/---

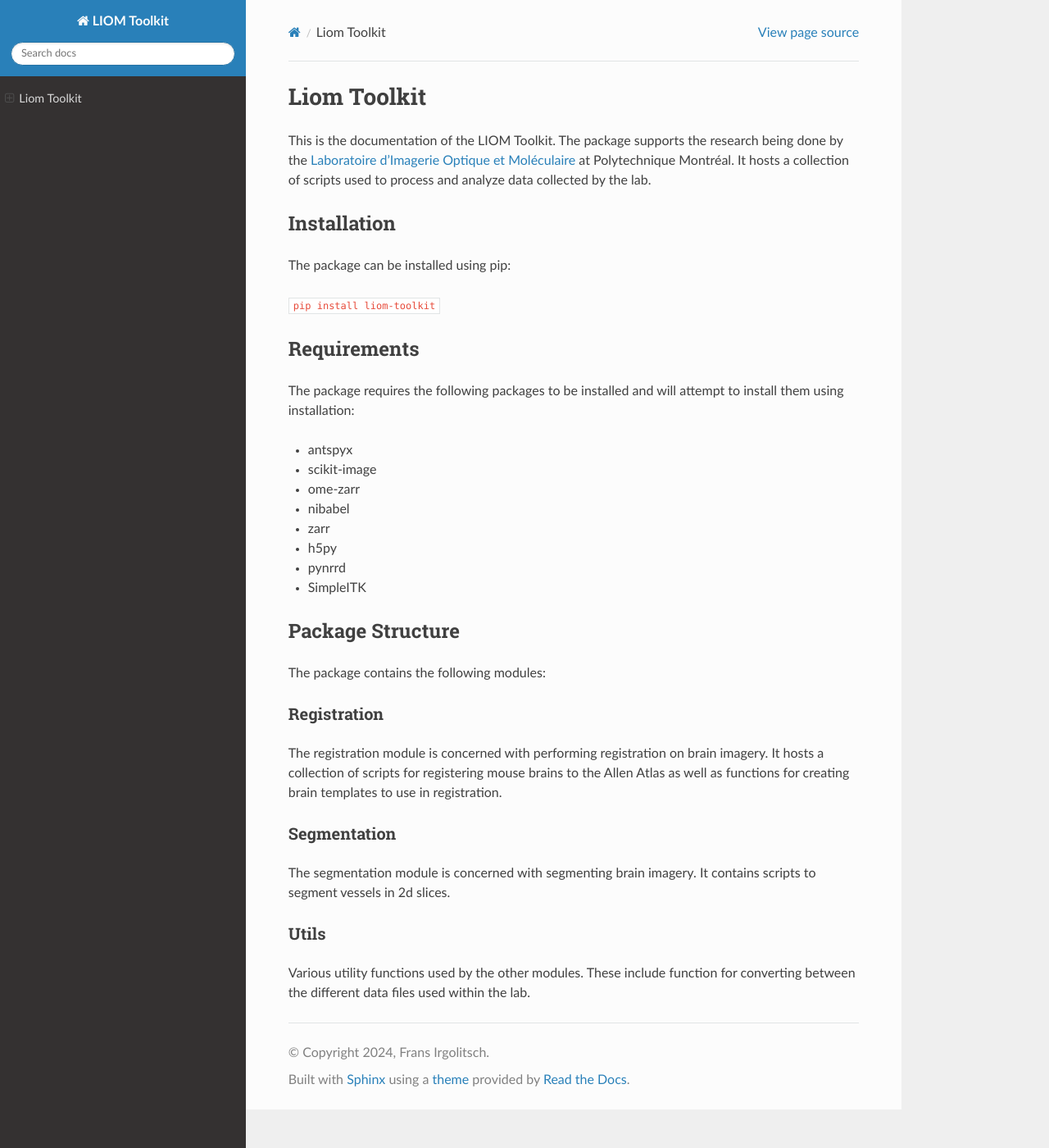
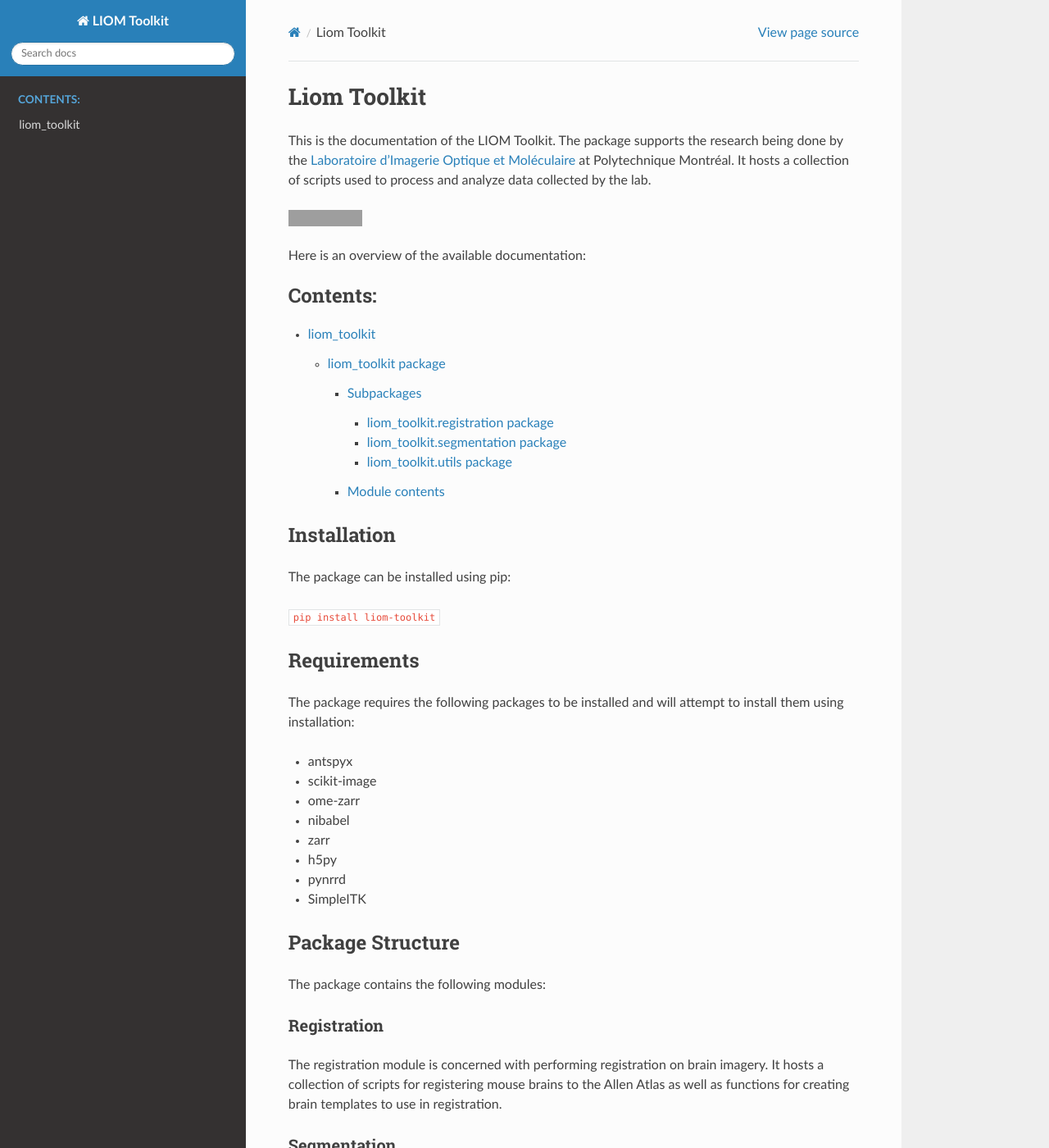
Before and after one commit to LIOMLab/liom-toolkit, a Sphinx documentation site: the page built from docs/source/index.rst, in a window 1280 px wide and 1400 px high. Shown: the whole window at 82% size. Built offline with Sphinx 7.4.7 and the Read the Docs theme 2.0.0, drawn with Linux system fonts in a browser that asks for light colours; grey boxes are pictures that could not be loaded.

Commit message:
Update autogenerated documentation

```diff
--- a/docs/requirements.txt
+++ b/docs/requirements.txt
@@ -1 +1,2 @@
 sphinx-rtd-theme
+sphinxcontrib-apidoc
--- a/docs/source/index.rst
+++ b/docs/source/index.rst
@@ -4,6 +4,18 @@ Liom Toolkit
 
 This is the documentation of the LIOM Toolkit. The package supports the research being done by the `Laboratoire d’Imagerie Optique et Moléculaire <https://liom.ca/>`_ at
 Polytechnique Montréal. It hosts a collection of scripts used to process and analyze data collected by the lab.
+
+.. image:: https://readthedocs.org/projects/liom-toolkit/badge/?version=latest
+    :target: https://liom-toolkit.readthedocs.io/en/latest/?badge=latest
+    :alt: Documentation Status
+
+Here is an overview of the available documentation:
+
+.. toctree::
+  :maxdepth: 4
+  :caption: Contents:
+
+  reference/modules
 
 Installation
 ============
--- /dev/null
+++ b/docs/source/reference/liom_toolkit.registration.register.rst
@@ -0,0 +1,7 @@
+liom\_toolkit.registration.register module
+==========================================
+
+.. automodule:: liom_toolkit.registration.register
+   :members:
+   :undoc-members:
+   :show-inheritance:
--- /dev/null
+++ b/docs/source/reference/liom_toolkit.registration.rst
@@ -0,0 +1,19 @@
+liom\_toolkit.registration package
+==================================
+
+Submodules
+----------
+
+.. toctree::
+   :maxdepth: 4
+
+   liom_toolkit.registration.register
+   liom_toolkit.registration.templating
+
+Module contents
+---------------
+
+.. automodule:: liom_toolkit.registration
+   :members:
+   :undoc-members:
+   :show-inheritance:
--- /dev/null
+++ b/docs/source/reference/liom_toolkit.registration.templating.rst
@@ -0,0 +1,7 @@
+liom\_toolkit.registration.templating module
+============================================
+
+.. automodule:: liom_toolkit.registration.templating
+   :members:
+   :undoc-members:
+   :show-inheritance:
--- /dev/null
+++ b/docs/source/reference/liom_toolkit.rst
@@ -0,0 +1,20 @@
+liom\_toolkit package
+=====================
+
+Subpackages
+-----------
+
+.. toctree::
+   :maxdepth: 4
+
+   liom_toolkit.registration
+   liom_toolkit.segmentation
+   liom_toolkit.utils
+
+Module contents
+---------------
+
+.. automodule:: liom_toolkit
+   :members:
+   :undoc-members:
+   :show-inheritance:
--- /dev/null
+++ b/docs/source/reference/liom_toolkit.segmentation.plane_segmentation.rst
@@ -0,0 +1,7 @@
+liom\_toolkit.segmentation.plane\_segmentation module
+=====================================================
+
+.. automodule:: liom_toolkit.segmentation.plane_segmentation
+   :members:
+   :undoc-members:
+   :show-inheritance:
--- /dev/null
+++ b/docs/source/reference/liom_toolkit.segmentation.rst
@@ -0,0 +1,20 @@
+liom\_toolkit.segmentation package
+==================================
+
+Submodules
+----------
+
+.. toctree::
+   :maxdepth: 4
+
+   liom_toolkit.segmentation.plane_segmentation
+   liom_toolkit.segmentation.stats
+   liom_toolkit.segmentation.volume_segmentation
+
+Module contents
+---------------
+
+.. automodule:: liom_toolkit.segmentation
+   :members:
+   :undoc-members:
+   :show-inheritance:
--- /dev/null
+++ b/docs/source/reference/liom_toolkit.segmentation.stats.rst
@@ -0,0 +1,7 @@
+liom\_toolkit.segmentation.stats module
+=======================================
+
+.. automodule:: liom_toolkit.segmentation.stats
+   :members:
+   :undoc-members:
+   :show-inheritance:
--- /dev/null
+++ b/docs/source/reference/liom_toolkit.segmentation.volume_segmentation.rst
@@ -0,0 +1,7 @@
+liom\_toolkit.segmentation.volume\_segmentation module
+======================================================
+
+.. automodule:: liom_toolkit.segmentation.volume_segmentation
+   :members:
+   :undoc-members:
+   :show-inheritance:
--- /dev/null
+++ b/docs/source/reference/liom_toolkit.utils.conversion.rst
@@ -0,0 +1,7 @@
+liom\_toolkit.utils.conversion module
+=====================================
+
+.. automodule:: liom_toolkit.utils.conversion
+   :members:
+   :undoc-members:
+   :show-inheritance:
--- /dev/null
+++ b/docs/source/reference/liom_toolkit.utils.io.rst
@@ -0,0 +1,7 @@
+liom\_toolkit.utils.io module
+=============================
+
+.. automodule:: liom_toolkit.utils.io
+   :members:
+   :undoc-members:
+   :show-inheritance:
--- /dev/null
+++ b/docs/source/reference/liom_toolkit.utils.rst
@@ -0,0 +1,20 @@
+liom\_toolkit.utils package
+===========================
+
+Submodules
+----------
+
+.. toctree::
+   :maxdepth: 4
+
+   liom_toolkit.utils.conversion
+   liom_toolkit.utils.io
+   liom_toolkit.utils.utils
+
+Module contents
+---------------
+
+.. automodule:: liom_toolkit.utils
+   :members:
+   :undoc-members:
+   :show-inheritance:
--- /dev/null
+++ b/docs/source/reference/liom_toolkit.utils.utils.rst
@@ -0,0 +1,7 @@
+liom\_toolkit.utils.utils module
+================================
+
+.. automodule:: liom_toolkit.utils.utils
+   :members:
+   :undoc-members:
+   :show-inheritance:
--- /dev/null
+++ b/docs/source/reference/modules.rst
@@ -0,0 +1,7 @@
+liom_toolkit
+============
+
+.. toctree::
+   :maxdepth: 4
+
+   liom_toolkit
```
Also changed, not shown: README.md (+1 -0 lines).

\---

* **Task statement**: Each entry above must be printed exactly, apart from its pictures.

* **Result of this task**:
Before and after one commit to LIOMLab/liom-toolkit, a Sphinx documentation site: the page built from docs/source/index.rst, in a window 1280 px wide and 1400 px high. Shown: the whole window at 82% size. Built offline with Sphinx 7.4.7 and the Read the Docs theme 2.0.0, drawn with Linux system fonts in a browser that asks for light colours; grey boxes are pictures that could not be loaded.

Commit message:
Update autogenerated documentation

```diff
--- a/docs/requirements.txt
+++ b/docs/requirements.txt
@@ -1 +1,2 @@
 sphinx-rtd-theme
+sphinxcontrib-apidoc
--- a/docs/source/index.rst
+++ b/docs/source/index.rst
@@ -4,6 +4,18 @@ Liom Toolkit
 
 This is the documentation of the LIOM Toolkit. The package supports the research being done by the `Laboratoire d’Imagerie Optique et Moléculaire <https://liom.ca/>`_ at
 Polytechnique Montréal. It hosts a collection of scripts used to process and analyze data collected by the lab.
+
+.. image:: https://readthedocs.org/projects/liom-toolkit/badge/?version=latest
+    :target: https://liom-toolkit.readthedocs.io/en/latest/?badge=latest
+    :alt: Documentation Status
+
+Here is an overview of the available documentation:
+
+.. toctree::
+  :maxdepth: 4
+  :caption: Contents:
+
+  reference/modules
 
 Installation
 ============
--- /dev/null
+++ b/docs/source/reference/liom_toolkit.registration.register.rst
@@ -0,0 +1,7 @@
+liom\_toolkit.registration.register module
+==========================================
+
+.. automodule:: liom_toolkit.registration.register
+   :members:
+   :undoc-members:
+   :show-inheritance:
--- /dev/null
+++ b/docs/source/reference/liom_toolkit.registration.rst
@@ -0,0 +1,19 @@
+liom\_toolkit.registration package
+==================================
+
+Submodules
+----------
+
+.. toctree::
+   :maxdepth: 4
+
+   liom_toolkit.registration.register
+   liom_toolkit.registration.templating
+
+Module contents
+---------------
+
+.. automodule:: liom_toolkit.registration
+   :members:
+   :undoc-members:
+   :show-inheritance:
--- /dev/null
+++ b/docs/source/reference/liom_toolkit.registration.templating.rst
@@ -0,0 +1,7 @@
+liom\_toolkit.registration.templating module
+============================================
+
+.. automodule:: liom_toolkit.registration.templating
+   :members:
+   :undoc-members:
+   :show-inheritance:
--- /dev/null
+++ b/docs/source/reference/liom_toolkit.rst
@@ -0,0 +1,20 @@
+liom\_toolkit package
+=====================
+
+Subpackages
+-----------
+
+.. toctree::
+   :maxdepth: 4
+
+   liom_toolkit.registration
+   liom_toolkit.segmentation
+   liom_toolkit.utils
+
+Module contents
+---------------
+
+.. automodule:: liom_toolkit
+   :members:
+   :undoc-members:
+   :show-inheritance:
--- /dev/null
+++ b/docs/source/reference/liom_toolkit.segmentation.plane_segmentation.rst
@@ -0,0 +1,7 @@
+liom\_toolkit.segmentation.plane\_segmentation module
+=====================================================
+
+.. automodule:: liom_toolkit.segmentation.plane_segmentation
+   :members:
+   :undoc-members:
+   :show-inheritance:
--- /dev/null
+++ b/docs/source/reference/liom_toolkit.segmentation.rst
@@ -0,0 +1,20 @@
+liom\_toolkit.segmentation package
+==================================
+
+Submodules
+----------
+
+.. toctree::
+   :maxdepth: 4
+
+   liom_toolkit.segmentation.plane_segmentation
+   liom_toolkit.segmentation.stats
+   liom_toolkit.segmentation.volume_segmentation
+
+Module contents
+---------------
+
+.. automodule:: liom_toolkit.segmentation
+   :members:
+   :undoc-members:
+   :show-inheritance:
--- /dev/null
+++ b/docs/source/reference/liom_toolkit.segmentation.stats.rst
@@ -0,0 +1,7 @@
+liom\_toolkit.segmentation.stats module
+=======================================
+
+.. automodule:: liom_toolkit.segmentation.stats
+   :members:
+   :undoc-members:
+   :show-inheritance:
--- /dev/null
+++ b/docs/source/reference/liom_toolkit.segmentation.volume_segmentation.rst
@@ -0,0 +1,7 @@
+liom\_toolkit.segmentation.volume\_segmentation module
+======================================================
+
+.. automodule:: liom_toolkit.segmentation.volume_segmentation
+   :members:
+   :undoc-members:
+   :show-inheritance:
--- /dev/null
+++ b/docs/source/reference/liom_toolkit.utils.conversion.rst
@@ -0,0 +1,7 @@
+liom\_toolkit.utils.conversion module
+=====================================
+
+.. automodule:: liom_toolkit.utils.conversion
+   :members:
+   :undoc-members:
+   :show-inheritance:
--- /dev/null
+++ b/docs/source/reference/liom_toolkit.utils.io.rst
@@ -0,0 +1,7 @@
+liom\_toolkit.utils.io module
+=============================
+
+.. automodule:: liom_toolkit.utils.io
+   :members:
+   :undoc-members:
+   :show-inheritance:
--- /dev/null
+++ b/docs/source/reference/liom_toolkit.utils.rst
@@ -0,0 +1,20 @@
+liom\_toolkit.utils package
+===========================
+
+Submodules
+----------
+
+.. toctree::
+   :maxdepth: 4
+
+   liom_toolkit.utils.conversion
+   liom_toolkit.utils.io
+   liom_toolkit.utils.utils
+
+Module contents
+---------------
+
+.. automodule:: liom_toolkit.utils
+   :members:
+   :undoc-members:
+   :show-inheritance:
--- /dev/null
+++ b/docs/source/reference/liom_toolkit.utils.utils.rst
@@ -0,0 +1,7 @@
+liom\_toolkit.utils.utils module
+================================
+
+.. automodule:: liom_toolkit.utils.utils
+   :members:
+   :undoc-members:
+   :show-inheritance:
--- /dev/null
+++ b/docs/source/reference/modules.rst
@@ -0,0 +1,7 @@
+liom_toolkit
+============
+
+.. toctree::
+   :maxdepth: 4
+
+   liom_toolkit
```
Also changed, not shown: README.md (+1 -0 lines).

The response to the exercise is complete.